PROBLEM
If a line in the listing below includes the word "components", pick it out.

EXCERPTED DATA

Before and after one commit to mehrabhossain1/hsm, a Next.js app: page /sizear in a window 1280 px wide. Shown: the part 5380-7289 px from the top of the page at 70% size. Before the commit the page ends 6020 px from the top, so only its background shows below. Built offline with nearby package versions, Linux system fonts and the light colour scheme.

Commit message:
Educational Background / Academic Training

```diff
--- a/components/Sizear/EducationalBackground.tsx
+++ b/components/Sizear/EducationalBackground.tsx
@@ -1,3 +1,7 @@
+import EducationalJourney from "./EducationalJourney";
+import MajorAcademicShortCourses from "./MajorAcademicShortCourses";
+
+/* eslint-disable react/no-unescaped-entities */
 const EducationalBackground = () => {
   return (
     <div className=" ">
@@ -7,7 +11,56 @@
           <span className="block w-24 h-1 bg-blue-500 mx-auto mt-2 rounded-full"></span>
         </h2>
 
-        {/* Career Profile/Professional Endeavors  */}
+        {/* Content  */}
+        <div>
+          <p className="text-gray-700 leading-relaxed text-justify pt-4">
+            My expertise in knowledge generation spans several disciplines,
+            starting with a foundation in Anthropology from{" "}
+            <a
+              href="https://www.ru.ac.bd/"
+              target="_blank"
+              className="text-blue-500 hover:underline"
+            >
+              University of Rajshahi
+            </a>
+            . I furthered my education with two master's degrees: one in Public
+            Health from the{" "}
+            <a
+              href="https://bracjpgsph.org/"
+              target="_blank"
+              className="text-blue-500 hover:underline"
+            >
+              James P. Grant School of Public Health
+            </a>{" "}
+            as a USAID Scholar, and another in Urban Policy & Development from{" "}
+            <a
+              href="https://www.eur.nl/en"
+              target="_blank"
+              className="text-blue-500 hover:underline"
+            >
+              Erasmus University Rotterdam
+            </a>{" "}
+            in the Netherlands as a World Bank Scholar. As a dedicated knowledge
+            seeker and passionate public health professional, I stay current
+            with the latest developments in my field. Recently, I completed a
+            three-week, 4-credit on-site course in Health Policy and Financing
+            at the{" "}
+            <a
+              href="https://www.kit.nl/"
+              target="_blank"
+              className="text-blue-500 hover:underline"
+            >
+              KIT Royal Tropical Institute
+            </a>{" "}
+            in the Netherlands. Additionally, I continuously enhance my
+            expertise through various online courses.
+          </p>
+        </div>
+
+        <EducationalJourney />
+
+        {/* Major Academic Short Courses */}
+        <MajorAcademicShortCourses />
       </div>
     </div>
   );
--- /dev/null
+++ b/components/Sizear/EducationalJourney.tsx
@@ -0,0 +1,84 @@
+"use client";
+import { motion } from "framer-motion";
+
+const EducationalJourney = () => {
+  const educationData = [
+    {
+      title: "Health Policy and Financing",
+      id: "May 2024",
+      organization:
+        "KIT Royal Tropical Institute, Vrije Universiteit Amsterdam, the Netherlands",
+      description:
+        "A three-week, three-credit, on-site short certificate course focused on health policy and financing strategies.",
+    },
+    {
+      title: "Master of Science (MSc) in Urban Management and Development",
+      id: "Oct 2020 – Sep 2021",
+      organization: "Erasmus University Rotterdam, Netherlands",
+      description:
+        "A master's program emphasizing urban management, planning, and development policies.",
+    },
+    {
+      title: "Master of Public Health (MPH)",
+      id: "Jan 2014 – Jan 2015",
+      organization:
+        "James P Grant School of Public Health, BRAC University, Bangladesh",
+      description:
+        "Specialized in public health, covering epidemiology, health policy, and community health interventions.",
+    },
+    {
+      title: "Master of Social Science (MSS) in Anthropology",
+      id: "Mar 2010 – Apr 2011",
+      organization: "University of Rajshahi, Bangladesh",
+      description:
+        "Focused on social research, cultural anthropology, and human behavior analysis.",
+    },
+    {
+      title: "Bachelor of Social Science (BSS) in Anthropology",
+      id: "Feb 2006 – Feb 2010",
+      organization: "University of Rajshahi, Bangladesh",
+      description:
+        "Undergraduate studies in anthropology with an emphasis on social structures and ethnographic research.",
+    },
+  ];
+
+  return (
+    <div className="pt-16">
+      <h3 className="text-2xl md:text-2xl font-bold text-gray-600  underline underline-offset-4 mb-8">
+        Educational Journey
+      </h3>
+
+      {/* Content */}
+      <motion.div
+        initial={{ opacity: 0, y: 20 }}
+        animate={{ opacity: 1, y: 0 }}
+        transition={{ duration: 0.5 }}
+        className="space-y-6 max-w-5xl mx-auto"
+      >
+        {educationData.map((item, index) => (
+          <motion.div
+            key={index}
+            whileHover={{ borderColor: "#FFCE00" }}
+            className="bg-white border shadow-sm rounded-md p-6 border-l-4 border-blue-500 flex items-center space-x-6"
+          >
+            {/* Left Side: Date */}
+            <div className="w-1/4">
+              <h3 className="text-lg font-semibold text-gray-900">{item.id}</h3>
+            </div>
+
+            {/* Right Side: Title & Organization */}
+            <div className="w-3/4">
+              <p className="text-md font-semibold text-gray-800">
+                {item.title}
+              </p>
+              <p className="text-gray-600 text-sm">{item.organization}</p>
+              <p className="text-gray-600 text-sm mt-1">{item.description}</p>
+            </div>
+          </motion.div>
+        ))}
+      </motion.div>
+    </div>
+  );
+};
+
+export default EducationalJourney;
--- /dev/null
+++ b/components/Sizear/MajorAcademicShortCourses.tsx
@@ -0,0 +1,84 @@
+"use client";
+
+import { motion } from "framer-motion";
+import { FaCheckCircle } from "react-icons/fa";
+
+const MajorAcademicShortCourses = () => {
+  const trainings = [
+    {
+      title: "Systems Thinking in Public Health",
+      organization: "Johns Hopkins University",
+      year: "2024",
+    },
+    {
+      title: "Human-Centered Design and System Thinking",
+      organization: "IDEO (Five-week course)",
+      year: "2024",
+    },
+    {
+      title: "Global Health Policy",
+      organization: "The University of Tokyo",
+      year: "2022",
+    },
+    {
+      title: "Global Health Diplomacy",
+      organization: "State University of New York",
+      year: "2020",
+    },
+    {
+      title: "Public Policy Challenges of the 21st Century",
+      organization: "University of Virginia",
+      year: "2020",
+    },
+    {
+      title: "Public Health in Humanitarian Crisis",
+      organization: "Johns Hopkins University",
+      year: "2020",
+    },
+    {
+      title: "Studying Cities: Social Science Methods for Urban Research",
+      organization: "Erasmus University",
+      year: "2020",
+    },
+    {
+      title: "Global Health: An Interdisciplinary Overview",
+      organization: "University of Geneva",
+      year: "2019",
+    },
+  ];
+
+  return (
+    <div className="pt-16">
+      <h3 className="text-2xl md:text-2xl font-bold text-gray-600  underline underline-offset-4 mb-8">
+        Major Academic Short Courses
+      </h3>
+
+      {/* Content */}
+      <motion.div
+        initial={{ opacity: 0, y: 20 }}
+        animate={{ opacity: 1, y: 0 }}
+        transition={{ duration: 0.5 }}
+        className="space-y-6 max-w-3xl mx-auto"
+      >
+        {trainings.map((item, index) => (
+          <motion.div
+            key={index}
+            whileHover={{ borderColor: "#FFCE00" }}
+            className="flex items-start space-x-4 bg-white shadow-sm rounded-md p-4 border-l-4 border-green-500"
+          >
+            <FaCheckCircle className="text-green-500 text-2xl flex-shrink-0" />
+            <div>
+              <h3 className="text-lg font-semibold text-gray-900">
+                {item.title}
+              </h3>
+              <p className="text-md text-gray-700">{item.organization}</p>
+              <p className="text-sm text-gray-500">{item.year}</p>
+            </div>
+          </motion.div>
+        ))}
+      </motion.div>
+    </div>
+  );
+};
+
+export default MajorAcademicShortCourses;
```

ANSWER SPACE
--- a/components/Sizear/EducationalBackground.tsx
+++ b/components/Sizear/EducationalBackground.tsx
+++ b/components/Sizear/EducationalJourney.tsx
+++ b/components/Sizear/MajorAcademicShortCourses.tsx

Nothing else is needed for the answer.